▸ **Your goal**
Would you retype the listing below exactly as given?

▸ **Data for analysis**
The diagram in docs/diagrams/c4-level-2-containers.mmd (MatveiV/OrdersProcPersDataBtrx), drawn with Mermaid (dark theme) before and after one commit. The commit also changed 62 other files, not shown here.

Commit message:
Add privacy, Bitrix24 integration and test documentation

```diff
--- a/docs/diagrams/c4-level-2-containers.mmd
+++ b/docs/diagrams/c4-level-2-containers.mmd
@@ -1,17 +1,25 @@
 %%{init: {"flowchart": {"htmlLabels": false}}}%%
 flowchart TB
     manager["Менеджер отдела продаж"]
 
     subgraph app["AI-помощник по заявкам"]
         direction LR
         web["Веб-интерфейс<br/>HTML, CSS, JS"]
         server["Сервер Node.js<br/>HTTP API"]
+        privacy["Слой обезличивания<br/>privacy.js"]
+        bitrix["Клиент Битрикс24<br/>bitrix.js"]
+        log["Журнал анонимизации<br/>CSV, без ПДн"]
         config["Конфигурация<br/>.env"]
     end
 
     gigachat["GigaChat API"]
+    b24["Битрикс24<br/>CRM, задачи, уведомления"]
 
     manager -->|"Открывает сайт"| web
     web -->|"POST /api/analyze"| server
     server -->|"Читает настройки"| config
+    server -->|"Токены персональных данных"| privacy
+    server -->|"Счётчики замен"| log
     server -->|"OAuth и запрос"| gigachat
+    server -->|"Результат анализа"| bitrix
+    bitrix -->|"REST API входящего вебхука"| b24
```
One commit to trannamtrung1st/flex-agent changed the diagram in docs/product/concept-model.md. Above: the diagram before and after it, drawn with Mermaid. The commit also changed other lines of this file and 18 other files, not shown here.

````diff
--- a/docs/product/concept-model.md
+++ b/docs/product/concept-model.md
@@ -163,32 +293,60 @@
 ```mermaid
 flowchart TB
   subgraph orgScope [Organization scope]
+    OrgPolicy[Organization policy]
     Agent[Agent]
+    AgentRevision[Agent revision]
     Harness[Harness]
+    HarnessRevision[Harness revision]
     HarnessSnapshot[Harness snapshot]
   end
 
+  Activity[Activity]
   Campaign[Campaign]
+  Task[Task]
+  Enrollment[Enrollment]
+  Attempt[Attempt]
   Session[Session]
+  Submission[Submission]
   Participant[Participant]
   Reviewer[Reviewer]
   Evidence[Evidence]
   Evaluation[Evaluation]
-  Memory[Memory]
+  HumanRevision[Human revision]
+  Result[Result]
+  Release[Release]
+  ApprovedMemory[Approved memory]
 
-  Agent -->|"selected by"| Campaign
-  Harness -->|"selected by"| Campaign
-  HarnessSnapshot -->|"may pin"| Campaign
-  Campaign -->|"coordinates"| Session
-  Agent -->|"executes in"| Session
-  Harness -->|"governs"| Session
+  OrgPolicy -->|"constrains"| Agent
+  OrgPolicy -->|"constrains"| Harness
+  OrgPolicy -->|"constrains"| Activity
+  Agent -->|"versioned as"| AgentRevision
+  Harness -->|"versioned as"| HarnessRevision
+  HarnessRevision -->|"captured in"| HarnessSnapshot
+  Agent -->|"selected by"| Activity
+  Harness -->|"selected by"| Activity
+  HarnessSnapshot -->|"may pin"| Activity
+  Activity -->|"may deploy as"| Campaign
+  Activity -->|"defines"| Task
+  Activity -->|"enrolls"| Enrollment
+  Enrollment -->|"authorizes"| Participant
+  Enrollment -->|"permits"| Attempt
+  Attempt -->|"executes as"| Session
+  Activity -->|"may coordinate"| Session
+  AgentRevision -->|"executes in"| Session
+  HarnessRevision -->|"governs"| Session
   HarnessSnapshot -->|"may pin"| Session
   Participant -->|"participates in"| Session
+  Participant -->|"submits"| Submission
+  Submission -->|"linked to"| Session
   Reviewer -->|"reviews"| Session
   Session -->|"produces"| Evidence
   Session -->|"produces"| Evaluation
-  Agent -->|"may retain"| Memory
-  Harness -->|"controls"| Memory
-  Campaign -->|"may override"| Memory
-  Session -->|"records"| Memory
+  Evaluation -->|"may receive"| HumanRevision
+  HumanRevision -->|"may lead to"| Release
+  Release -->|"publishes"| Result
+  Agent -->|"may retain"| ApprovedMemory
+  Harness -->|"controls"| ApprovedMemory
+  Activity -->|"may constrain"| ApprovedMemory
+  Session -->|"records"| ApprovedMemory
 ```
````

▸ **Result**
The diagram in docs/diagrams/c4-level-2-containers.mmd (MatveiV/OrdersProcPersDataBtrx), drawn with Mermaid (dark theme) before and after one commit. The commit also changed 62 other files, not shown here.

Commit message:
Add privacy, Bitrix24 integration and test documentation

```diff
--- a/docs/diagrams/c4-level-2-containers.mmd
+++ b/docs/diagrams/c4-level-2-containers.mmd
@@ -1,17 +1,25 @@
 %%{init: {"flowchart": {"htmlLabels": false}}}%%
 flowchart TB
     manager["Менеджер отдела продаж"]
 
     subgraph app["AI-помощник по заявкам"]
         direction LR
         web["Веб-интерфейс<br/>HTML, CSS, JS"]
         server["Сервер Node.js<br/>HTTP API"]
+        privacy["Слой обезличивания<br/>privacy.js"]
+        bitrix["Клиент Битрикс24<br/>bitrix.js"]
+        log["Журнал анонимизации<br/>CSV, без ПДн"]
         config["Конфигурация<br/>.env"]
     end
 
     gigachat["GigaChat API"]
+    b24["Битрикс24<br/>CRM, задачи, уведомления"]
 
     manager -->|"Открывает сайт"| web
     web -->|"POST /api/analyze"| server
     server -->|"Читает настройки"| config
+    server -->|"Токены персональных данных"| privacy
+    server -->|"Счётчики замен"| log
     server -->|"OAuth и запрос"| gigachat
+    server -->|"Результат анализа"| bitrix
+    bitrix -->|"REST API входящего вебхука"| b24
```
One commit to trannamtrung1st/flex-agent changed the diagram in docs/product/concept-model.md. Above: the diagram before and after it, drawn with Mermaid. The commit also changed other lines of this file and 18 other files, not shown here.

````diff
--- a/docs/product/concept-model.md
+++ b/docs/product/concept-model.md
@@ -163,32 +293,60 @@
 ```mermaid
 flowchart TB
   subgraph orgScope [Organization scope]
+    OrgPolicy[Organization policy]
     Agent[Agent]
+    AgentRevision[Agent revision]
     Harness[Harness]
+    HarnessRevision[Harness revision]
     HarnessSnapshot[Harness snapshot]
   end
 
+  Activity[Activity]
   Campaign[Campaign]
+  Task[Task]
+  Enrollment[Enrollment]
+  Attempt[Attempt]
   Session[Session]
+  Submission[Submission]
   Participant[Participant]
   Reviewer[Reviewer]
   Evidence[Evidence]
   Evaluation[Evaluation]
-  Memory[Memory]
+  HumanRevision[Human revision]
+  Result[Result]
+  Release[Release]
+  ApprovedMemory[Approved memory]
 
-  Agent -->|"selected by"| Campaign
-  Harness -->|"selected by"| Campaign
-  HarnessSnapshot -->|"may pin"| Campaign
-  Campaign -->|"coordinates"| Session
-  Agent -->|"executes in"| Session
-  Harness -->|"governs"| Session
+  OrgPolicy -->|"constrains"| Agent
+  OrgPolicy -->|"constrains"| Harness
+  OrgPolicy -->|"constrains"| Activity
+  Agent -->|"versioned as"| AgentRevision
+  Harness -->|"versioned as"| HarnessRevision
+  HarnessRevision -->|"captured in"| HarnessSnapshot
+  Agent -->|"selected by"| Activity
+  Harness -->|"selected by"| Activity
+  HarnessSnapshot -->|"may pin"| Activity
+  Activity -->|"may deploy as"| Campaign
+  Activity -->|"defines"| Task
+  Activity -->|"enrolls"| Enrollment
+  Enrollment -->|"authorizes"| Participant
+  Enrollment -->|"permits"| Attempt
+  Attempt -->|"executes as"| Session
+  Activity -->|"may coordinate"| Session
+  AgentRevision -->|"executes in"| Session
+  HarnessRevision -->|"governs"| Session
   HarnessSnapshot -->|"may pin"| Session
   Participant -->|"participates in"| Session
+  Participant -->|"submits"| Submission
+  Submission -->|"linked to"| Session
   Reviewer -->|"reviews"| Session
   Session -->|"produces"| Evidence
   Session -->|"produces"| Evaluation
-  Agent -->|"may retain"| Memory
-  Harness -->|"controls"| Memory
-  Campaign -->|"may override"| Memory
-  Session -->|"records"| Memory
+  Evaluation -->|"may receive"| HumanRevision
+  HumanRevision -->|"may lead to"| Release
+  Release -->|"publishes"| Result
+  Agent -->|"may retain"| ApprovedMemory
+  Harness -->|"controls"| ApprovedMemory
+  Activity -->|"may constrain"| ApprovedMemory
+  Session -->|"records"| ApprovedMemory
 ```
````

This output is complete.